A month ago I lectured at a French University about advertising. My ambition was to share my passion about this profession while killing some myths... I was glad to see in the eyes of my students (I love writing that) the same sparkle that I had at their age (I hate writing that, dammit).
We discussed at length the elements that make a good ad, trying to identify the key factor of success of a campaign: innovation, engagement, integration... However, I now realise that I did not refer to how great ads are rewarded for their success. I am not talking about the dusty trophies decorating agency halls, but about evidences that an ad has truly cut through to be adopted and endorsed by the entire society.
So when can you tell that an ad is a success? Probably when it manages to get out of the advertising space and blend in our daily life. A French example comes instantly to my mind: Cadum. Cadum is a soap brand created in 1907 and later acquired by Colgate. Its brand icon was a baby, the "Bébé Cadum", whose skin was obviously soft, healthy, etc... Thanks to the packaging and the advertising, the expression "Bébé Cadum" became such a norm that you could almost no longer dissociate both words. A nice toddler was de facto a Baby Cadum, as a giant was... green. The word "Baby" was in a sense totally branded. A branding that lasted beyond the product...
As a matter of fact the brand disappeared more or less in the 80s but one thing remained... Its usage as a substantive. Back then, although they had never been in contact with the product or the brand, toddlers were shouting at each other: "You are a Baby Cadum!" I know this too well: I used to be one of these loud talkers in nappies... And trust me, when you were called a "Bébé Cadum" in a schoolyard, that was a call for war. The youngest were ridiculed by the older, until they can revenge the following year when they finally were no more freshmen and could rule the world, or at least the kindergarten. And so the word passed from generation to generation.

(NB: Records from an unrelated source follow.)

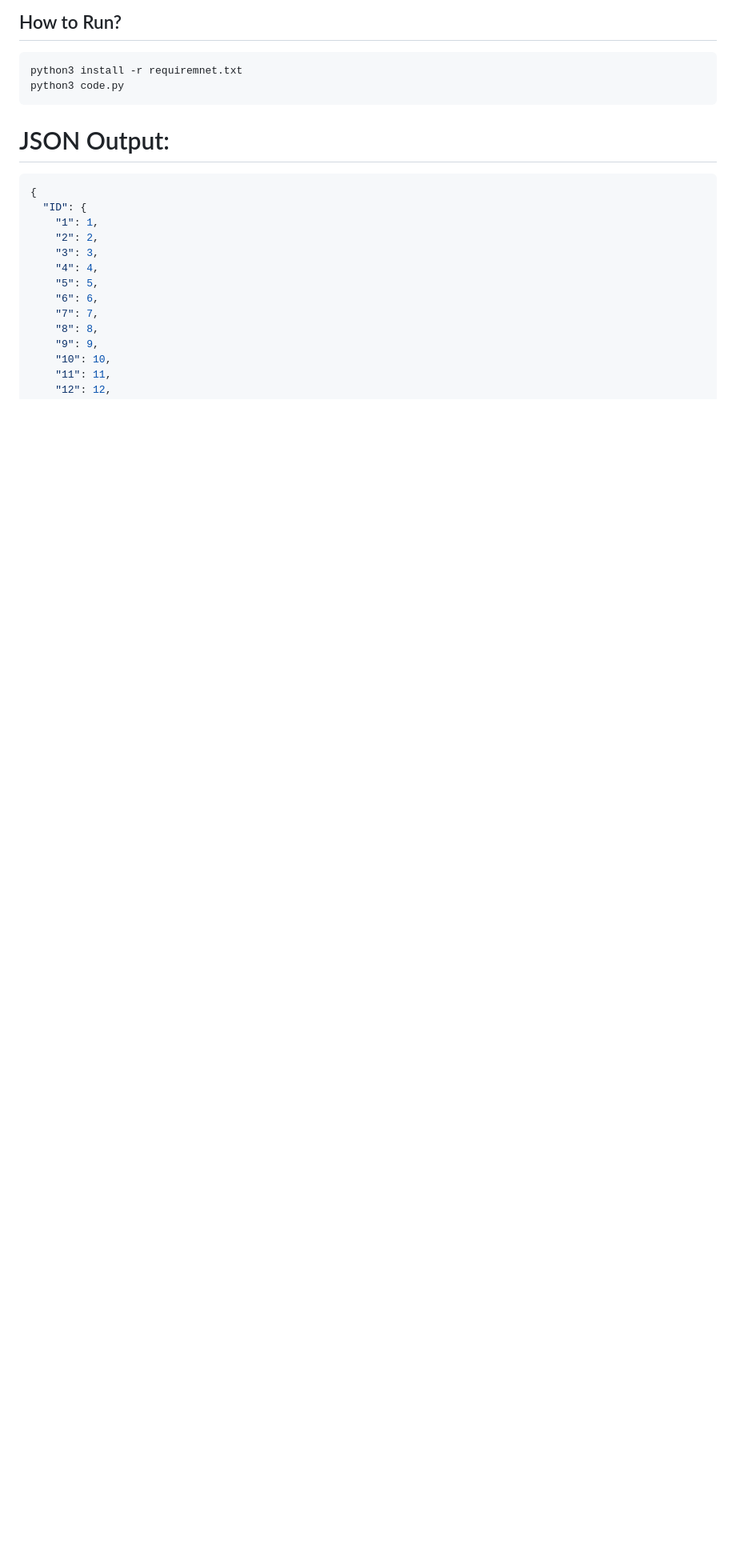
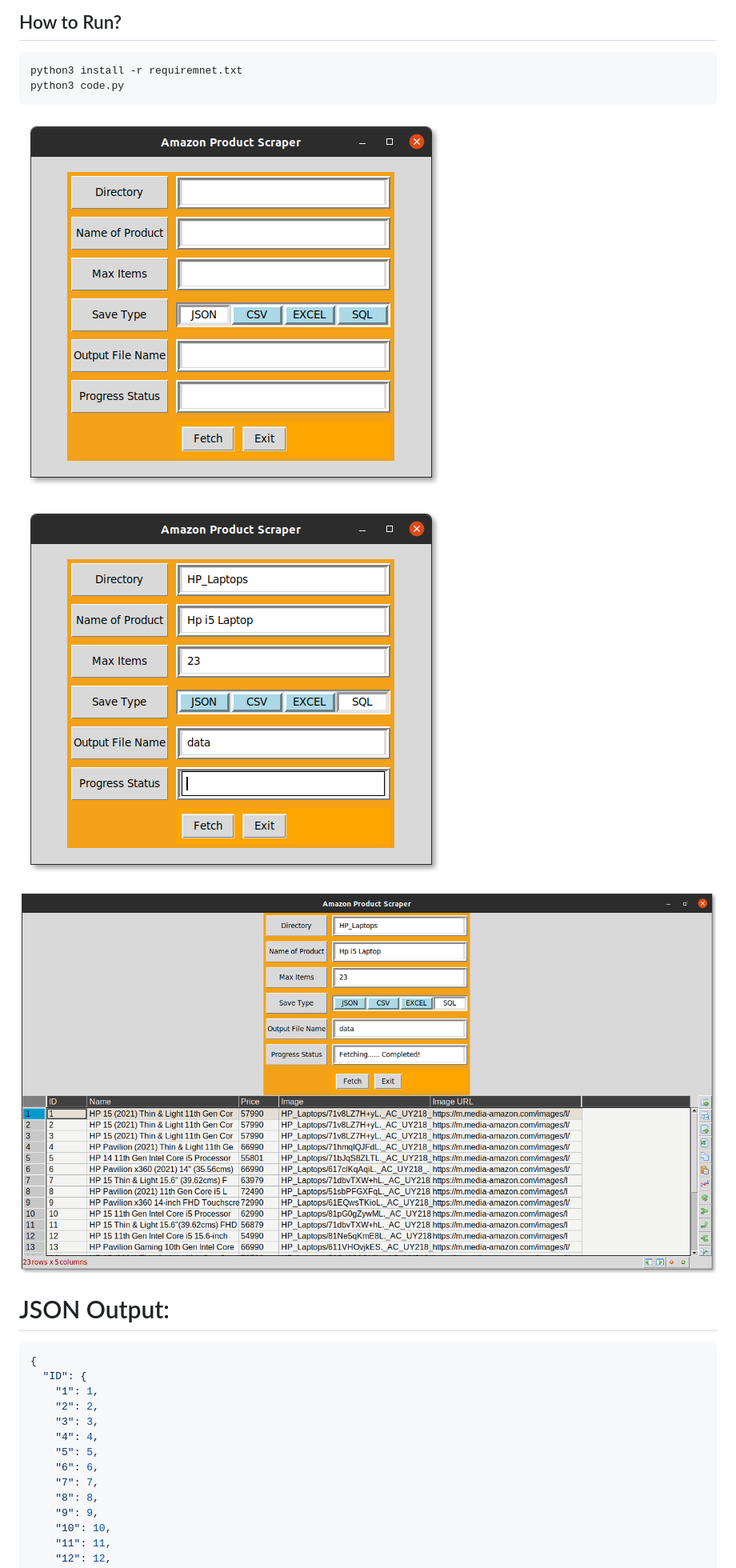
Before and after one commit to mkjodhani/amazon-product-scraper, a Markdown page: README.md, the part around the change. Shown: that part at 80% size. Drawn GitHub-style; pictures changed too: screenshots/1.png (added), screenshots/2.png (added), screenshots/3.png (added); blank space fills up the shorter version.

````diff
--- a/README.md
+++ b/README.md
@@ -17,8 +17,14 @@ python3 install -r requiremnet.txt
 python3 code.py
 ```
 
+![](screenshots/1.png)
+
+![](screenshots/2.png)
+
+![](screenshots/3.png)
 
 # JSON Output:
+
 ```json
 {
   "ID": {
````
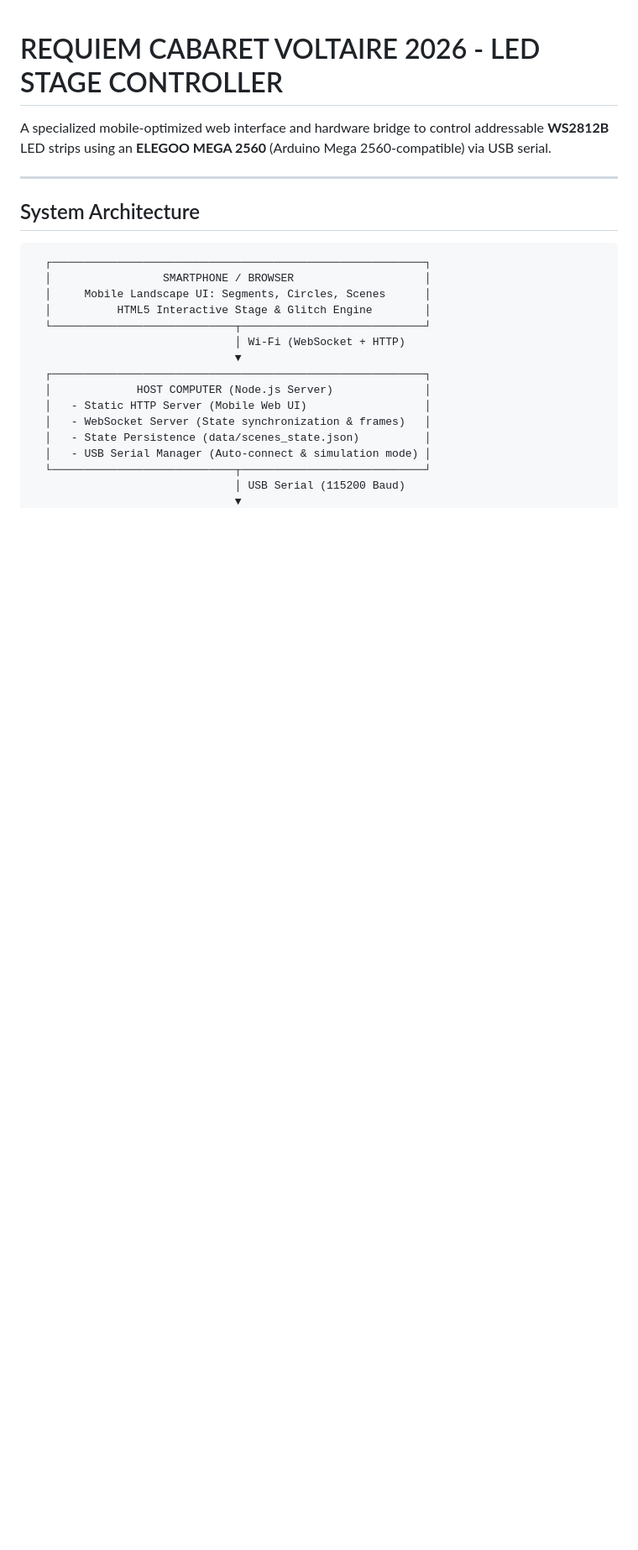
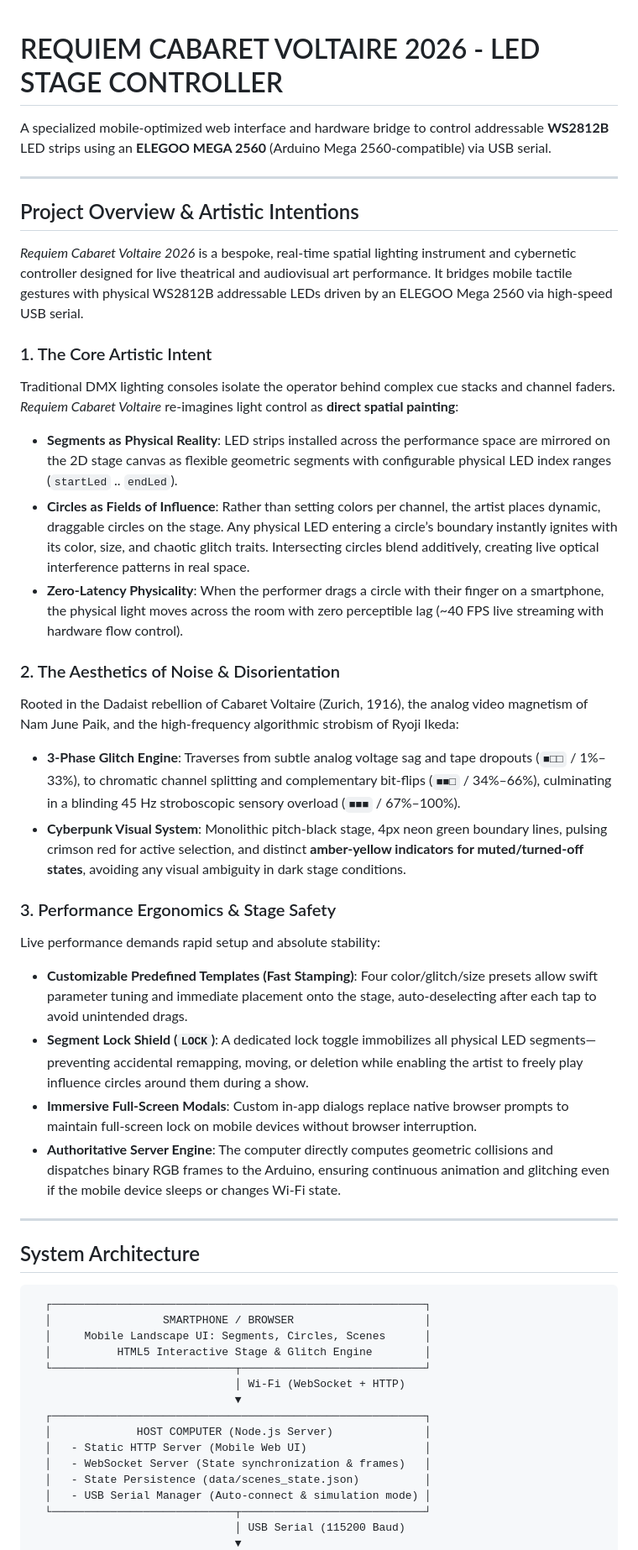
Before and after one commit to sergeen/rcv-260919, a Markdown page: README.md, the part around the change. Shown at 84% size. GitHub-like rendering; blank space fills up the shorter version.

Commit message:
docs: add refined project overview and artistic intentions to README

```diff
--- a/README.md
+++ b/README.md
@@ -1,6 +1,30 @@
 # REQUIEM CABARET VOLTAIRE 2026 - LED STAGE CONTROLLER
 
 A specialized mobile-optimized web interface and hardware bridge to control addressable **WS2812B** LED strips using an **ELEGOO MEGA 2560** (Arduino Mega 2560-compatible) via USB serial.
+
+---
+
+## Project Overview & Artistic Intentions
+
+*Requiem Cabaret Voltaire 2026* is a bespoke, real-time spatial lighting instrument and cybernetic controller designed for live theatrical and audiovisual art performance. It bridges mobile tactile gestures with physical WS2812B addressable LEDs driven by an ELEGOO Mega 2560 via high-speed USB serial.
+
+### 1. The Core Artistic Intent
+Traditional DMX lighting consoles isolate the operator behind complex cue stacks and channel faders. *Requiem Cabaret Voltaire* re-imagines light control as **direct spatial painting**:
+- **Segments as Physical Reality**: LED strips installed across the performance space are mirrored on the 2D stage canvas as flexible geometric segments with configurable physical LED index ranges (`startLed` .. `endLed`).
+- **Circles as Fields of Influence**: Rather than setting colors per channel, the artist places dynamic, draggable circles on the stage. Any physical LED entering a circle’s boundary instantly ignites with its color, size, and chaotic glitch traits. Intersecting circles blend additively, creating live optical interference patterns in real space.
+- **Zero-Latency Physicality**: When the performer drags a circle with their finger on a smartphone, the physical light moves across the room with zero perceptible lag (~40 FPS live streaming with hardware flow control).
+
+### 2. The Aesthetics of Noise & Disorientation
+Rooted in the Dadaist rebellion of Cabaret Voltaire (Zurich, 1916), the analog video magnetism of Nam June Paik, and the high-frequency algorithmic strobism of Ryoji Ikeda:
+- **3-Phase Glitch Engine**: Traverses from subtle analog voltage sag and tape dropouts (`■□□` / 1%–33%), to chromatic channel splitting and complementary bit-flips (`■■□` / 34%–66%), culminating in a blinding 45 Hz stroboscopic sensory overload (`■■■` / 67%–100%).
+- **Cyberpunk Visual System**: Monolithic pitch-black stage, 4px neon green boundary lines, pulsing crimson red for active selection, and distinct **amber-yellow indicators for muted/turned-off states**, avoiding any visual ambiguity in dark stage conditions.
+
+### 3. Performance Ergonomics & Stage Safety
+Live performance demands rapid setup and absolute stability:
+- **Customizable Predefined Templates (Fast Stamping)**: Four color/glitch/size presets allow swift parameter tuning and immediate placement onto the stage, auto-deselecting after each tap to avoid unintended drags.
+- **Segment Lock Shield (`LOCK`)**: A dedicated lock toggle immobilizes all physical LED segments—preventing accidental remapping, moving, or deletion while enabling the artist to freely play influence circles around them during a show.
+- **Immersive Full-Screen Modals**: Custom in-app dialogs replace native browser prompts to maintain full-screen lock on mobile devices without browser interruption.
+- **Authoritative Server Engine**: The computer directly computes geometric collisions and dispatches binary RGB frames to the Arduino, ensuring continuous animation and glitching even if the mobile device sleeps or changes Wi-Fi state.
 
 ---
 
```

The success of humour.
There is another situation which illustrates that an ad has truly managed to become a reference: when it is spoofed. After all if other people, be it brands, humorists, film directors, copy your codes that definitely means that you have reached a certain level of awareness. Otherwise the reference would be void, would not it?
To illustrate this, I have selected three great examples of TV commercials which were spoofed by other brands, three of the most successful and awarded ads of the last years. I have displayed them so that you can enjoy the original first, and then appreciate its spoof:
- Sony Bravia "Balls": Fallon demonstrates the richness of the colour palette provided by the Sony LCD screens using thousands of bouncing balls thrown away in the street of San Francisco. The spoof? Tango, a British fruit drink that has been renowned for years for its madness...
- Honda "Cog": Wieden+Kennedy London actions all the individual elements of a car to make things work. The spoof? The Number and its 118 118 fellows.
- Cadburry "Gorilla": a pure moment of pleasure provided by Fallon again, just like the one provided by a Cadburry chocolate. The spoof? Wonderbra, a pure moment of pleasure, just like the one provided by the lingerie.
To become such myths, these brands have accepted to let go and not tried to control everything. Their brands have been turned into mere adjectives, their ads into jokes... But to a certain extend, these are just the signs of a great empathy between the brand and its consumers. And the empowerment of your audience becomes even more critical nowadays with the rise of the internet-based social networks. Communities have now the tools to communicate, and brands have always been a center part of discussions. So if they want to follow the pace of their consumers, brands need to accept the rules. And being hijacked could be a possibility. For some brands this is even an ambition, since it would signify that they had become a reference.